. These words are mild compared with what politicians and the rest of us say when we think we are in private (Mr Major's bastards, or Richard Nixon's expletive deleted). The new departure is that they are spoken for public consumption, by two men whose nervy readiness to smile suggests that they want to be liked. Copious advice to both, however, from newspapers and spin-doctors, has stressed that niceness does not win elections. Hence they must be tough, like Samson or Andrew Neil before or after theirrespective haircuts.

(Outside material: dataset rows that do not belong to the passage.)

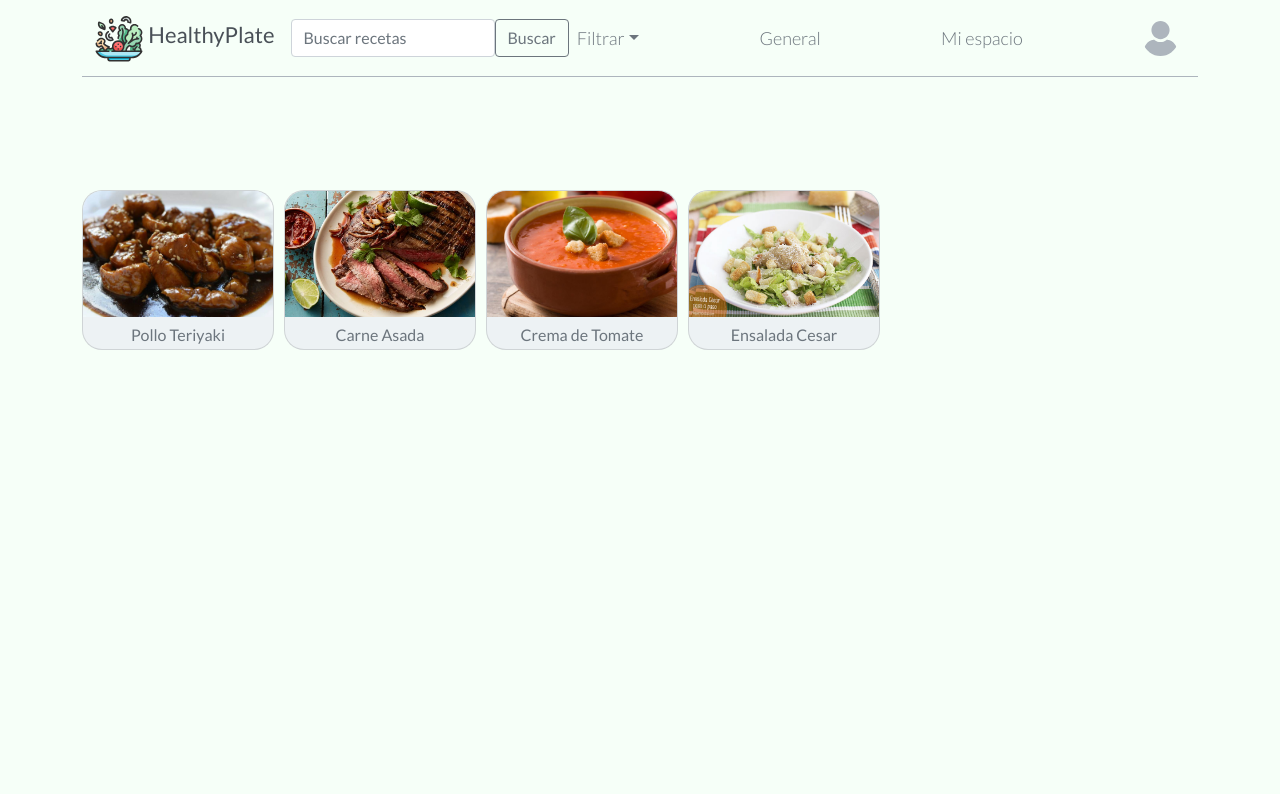
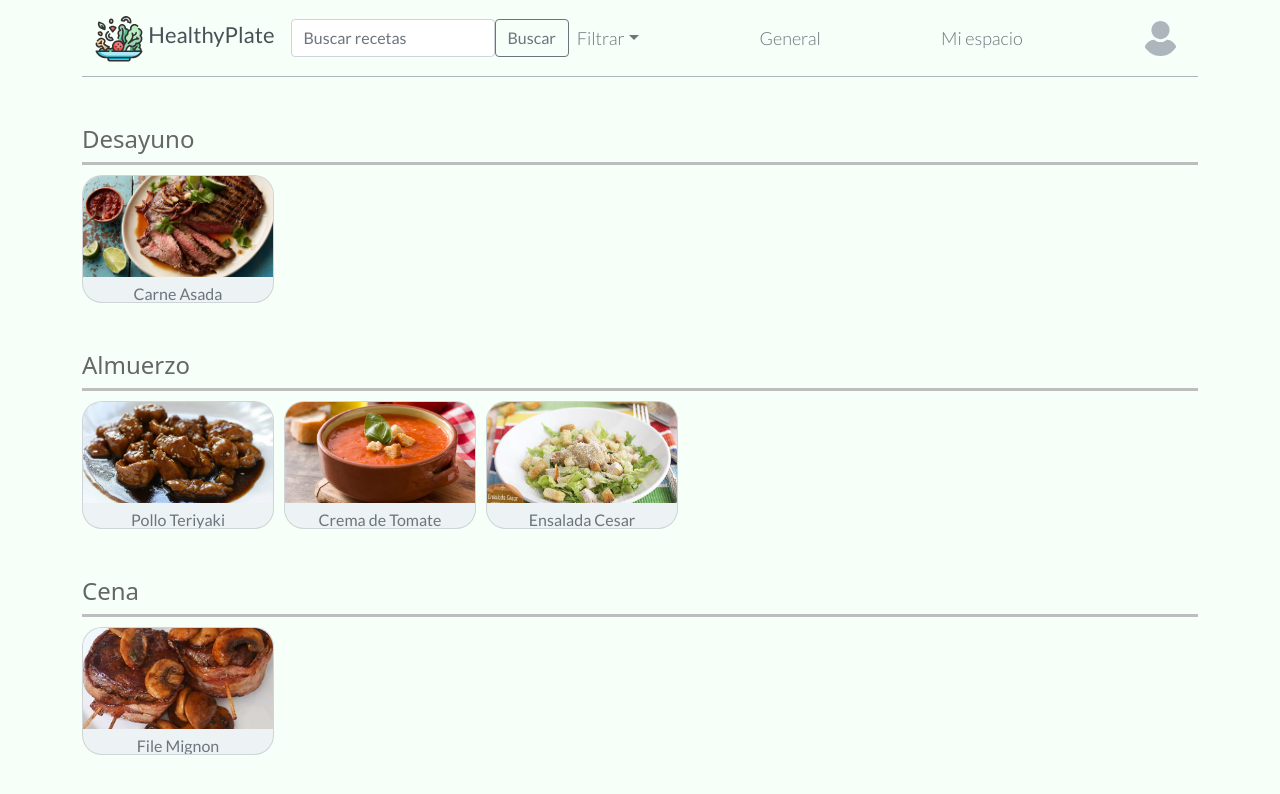
Before and after one commit to jvalentinavelez/healthyPlateFront, a React (Create React App) app: page / in a window 1280 px wide. Shown: the top 794 px of the page. Built offline with nearby package versions, Linux system fonts and the light colour scheme.

Commit message:
Mejoramiento de estilos e implementacion de 3 carrousel

```diff
--- a/public/json/Recetas.json
+++ b/public/json/Recetas.json
@@ -28,7 +28,7 @@
         "difficulty":"Media",
         "makingTime":40,
         "image":"./img/carne_asada.jpg",
-        "dayTime":"Almuerzo",
+        "dayTime":"Desayuno",
         "diet":"Normal",
         "ingredients": [
             "Pollo",
--- a/src/App.js
+++ b/src/App.js
@@ -2,7 +2,7 @@ import 'bootstrap-icons/font/bootstrap-icons.css';
 import { BrowserRouter as Router, Switch } from "react-router-dom";
 import Layout from "./Layout";
 import MiEspacio from "./components/MiEspacio/MiEspacio.js";
-import Recetas from "./components/Recetas/Recetas.js";
+import Recetas from "./components/Recetas/Recetas.js"
 
 function App() {
   return (
--- /dev/null
+++ b/src/components/Carrousel/Carrousel.css
@@ -0,0 +1,18 @@
+body {
+    margin: 0px;
+}
+.carousel{
+    width: 100%;
+    overflow: scroll;
+    padding: 0px;
+    position: relative;
+
+}
+.carousel::-webkit-scrollbar{
+    display: none;
+}
+.carousel__container{
+    white-space: nowrap;
+    margin: 10px 0px;
+    padding-bottom: 2%;
+}
--- /dev/null
+++ b/src/components/Carrousel/Carrousel.js
@@ -0,0 +1,38 @@
+import "./Carrousel.css";
+import { useState, useEffect } from "react";
+import Receta from "../Receta/Receta.js";
+
+function Carrousel({timeToEat}){
+
+    const [Recetas, setRecetas] = useState([]);
+
+    useEffect(()=>{
+        fetch("./json/Recetas.json")
+        .then((response)=>response.json())
+        .then((data)=>setRecetas(data));
+    },[]);
+
+
+    return(
+        <>
+            <section className="carousel">
+                <div className="carousel__container">
+                    {Recetas.map((receta)=>{
+                        if (receta.dayTime==timeToEat) {
+                            return(
+                                <Receta
+                                    name={receta.name}
+                                    image={receta.image}
+                                />
+                            );
+                        }
+                        return(null);
+                    })}
+                </div>
+            </section>
+
+
+        </>
+    );
+}
+export default Carrousel;
--- a/src/components/Receta/Receta.css
+++ b/src/components/Receta/Receta.css
@@ -1,11 +1,12 @@
 .Card{
     background-color: #edf2f4;
-    height:10rem;
+    height:8rem;
     border-radius: 20px;
     overflow: hidden;
     position: relative;
     display: inline-block;
     margin-right: 10px;
+    margin-top: 0px;
     cursor: pointer;
     transition: 450ms all;
     -webkit-transform-origin: center;
--- a/src/components/Recetas/Recetas.css
+++ b/src/components/Recetas/Recetas.css
@@ -1,18 +1,5 @@
-body {
-    margin: 0px;
+.subtitle{
+    font-size: 15px;
+    border-bottom: solid #BDBDBD 3px;
+    color: #666;
 }
-.carousel{
-    width: 100%;
-    overflow: scroll;
-    padding: 0px;
-    position: relative;
-
-}
-.carousel::-webkit-scrollbar{
-    display: none;
-}
-.carousel__container{
-    white-space: nowrap;
-    margin: 15px 0px;
-    padding-bottom: 5%;
-}
--- a/src/components/Recetas/Recetas.js
+++ b/src/components/Recetas/Recetas.js
@@ -1,36 +1,34 @@
 import "./Recetas.css";
-import { useState, useEffect } from "react";
-import Receta from "../Receta/Receta.js";
+import Carrousel from "../Carrousel/Carrousel.js";
 
 function Recetas(){
 
-    const [Recetas, setRecetas] = useState([]);
-
-    useEffect(()=>{
-        fetch("./json/Recetas.json")
-        .then((response)=>response.json())
-        .then((data)=>setRecetas(data));
-    },[]);
-
-
     return(
         <>
-            <section className="carousel">
-                <div className="carousel__container">
-                    {Recetas.map((receta)=>{
-                        if (receta.dayTime==='Almuerzo') {
-                            return(
-                                <Receta
-                                    name={receta.name}
-                                    image={receta.image}
-                                />
-                            );
-                        }
-                    })}
-                </div>
-            </section>
-
-
+        <div>
+            <div className="subtitle">
+                <h4>Desayuno</h4>
+            </div>
+            <Carrousel
+                timeToEat='Desayuno'
+            />
+        </div>
+        <div>
+            <div className="subtitle">
+                <h4>Almuerzo</h4>
+            </div>
+            <Carrousel
+                timeToEat='Almuerzo'
+            />
+        </div>
+        <div>
+            <div className="subtitle">
+                <h4>Cena</h4>
+            </div>
+            <Carrousel
+                timeToEat='Cena'
+            />
+        </div>
         </>
     );
 }
```
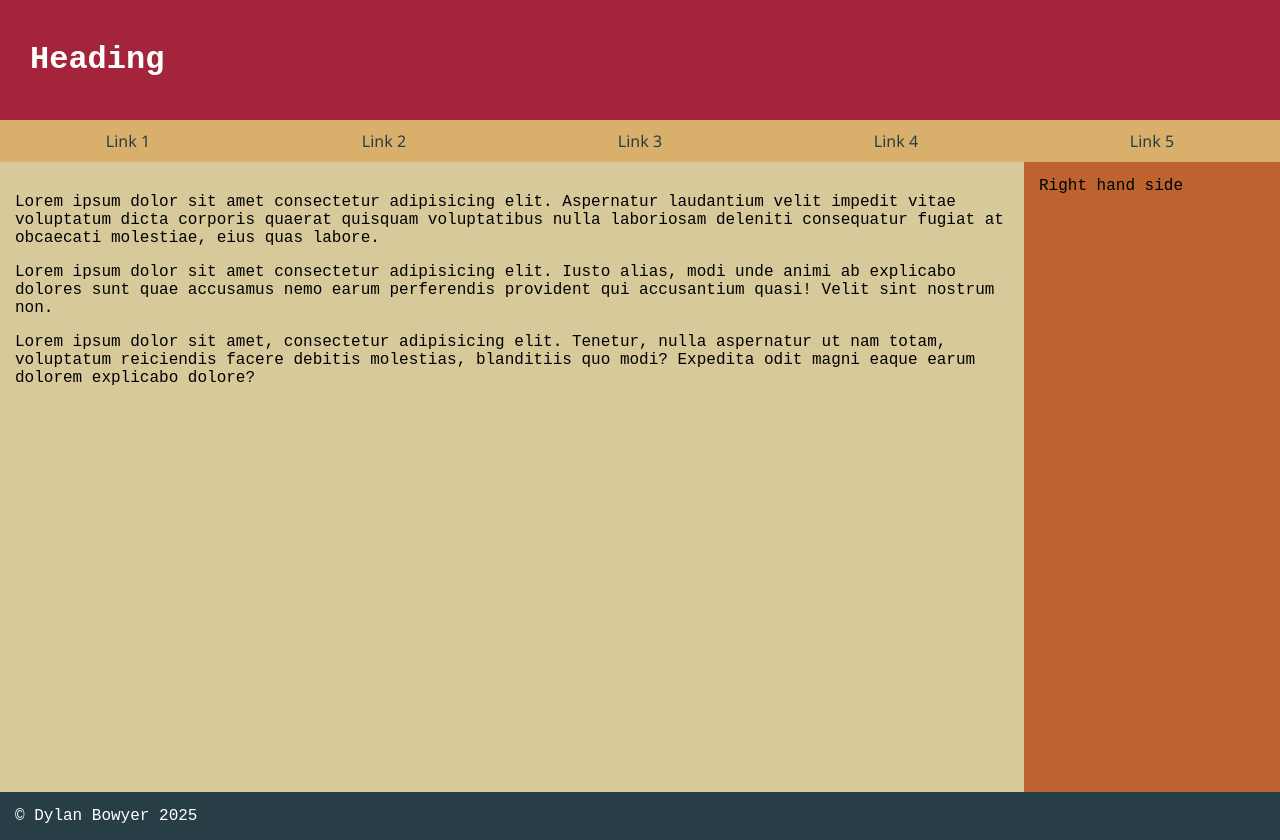
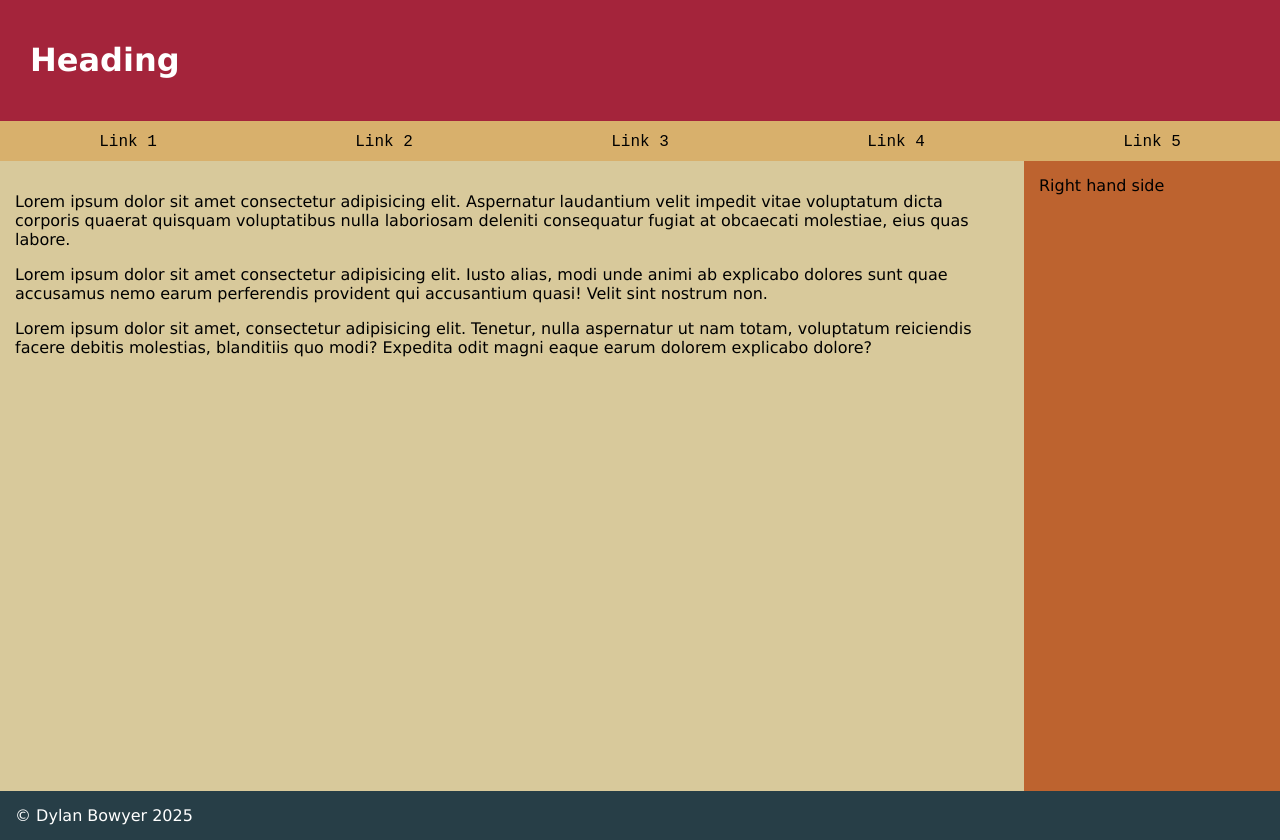
Before and after one commit to milkdatcow/CSYM019, a PHP site: page / in a window 1280 px wide. Run offline with PHP 8.4, Linux system fonts and the light colour scheme.

Commit message:
Font change

```diff
--- a/Week 3/Exercises/style1.css
+++ b/Week 3/Exercises/style1.css
@@ -35,8 +35,8 @@ li:hover{
 li a{
     padding:1em 2em 1em 2em;
     text-decoration: none;
-    font-family:'Segoe UI', Tahoma, Geneva, Verdana, sans-serif;
-    color: #273E47;
+    font-family:'Courier New', Courier, monospace;
+    color: black;
 }
 
 main{
@@ -60,7 +60,7 @@ footer{
 }
 
 body{
-    font-family: 'Courier New', Courier, monospace;
+    font-family: Verdana, Geneva, Tahoma, sans-serif;
     display:grid;
     grid-template-columns: 80% 20%;
     grid-template-rows: auto;
```
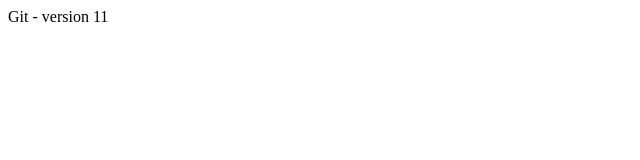
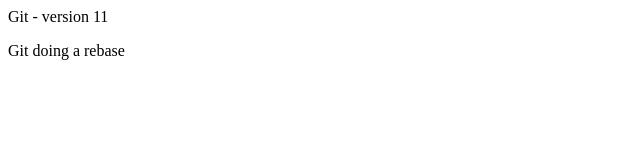
Before and after one commit to prerana510/splitmate, a plain HTML site: page index.html in a window 1280 px wide. Shown: the whole page, without its empty margins (0-640 px from the left). Drawn offline with Linux system fonts and the light colour scheme.

Commit message:
Using rebase

```diff
--- a/index.html
+++ b/index.html
@@ -4,5 +4,6 @@
     </head>
     <body>
         <p>Git - version 11</p>
+        <p>Git doing a rebase</p>
     </body>
 </html>
```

It won't work, this linguistic equivalent of the arms race. Somebody always builds a bigger gun. How can Mr Blair compete, for example, with the Labour MEP for Nottingham, Ken Coates? In an interview last week, the disaffected Mr Coates said: "Bugger th e next election ... there's no relief coming because those bastards [the modernisers] are just going to walk past them [the unemployed]. I cannot tell you my contempt for those shits."
We get Mr Coates's drift. One of the unquestionable features of life in Britain, and much of the English-speaking world, over the past few decades, has been the coarsening of public language - on television, in pubs, in the street and on the printed page. It is said that one of the proudest moments in the life of Robert Gottlieb, former editor of the New Yorker, was the day in the late Eighties when he first got the f*** word into that austere magazine. Politicians, like newspapers, need to
reflect the society they serve.But they might also remember the paradox of Britain's tabloid press, which knows a thing or two about popularity. It remains remarkably prudish about language however coarse its stories. Mr Coates's words above, if they ap p eared in the Sun or the Mirror, would be rendered with dashes or asterisks. Politicians should have a care.Reuse content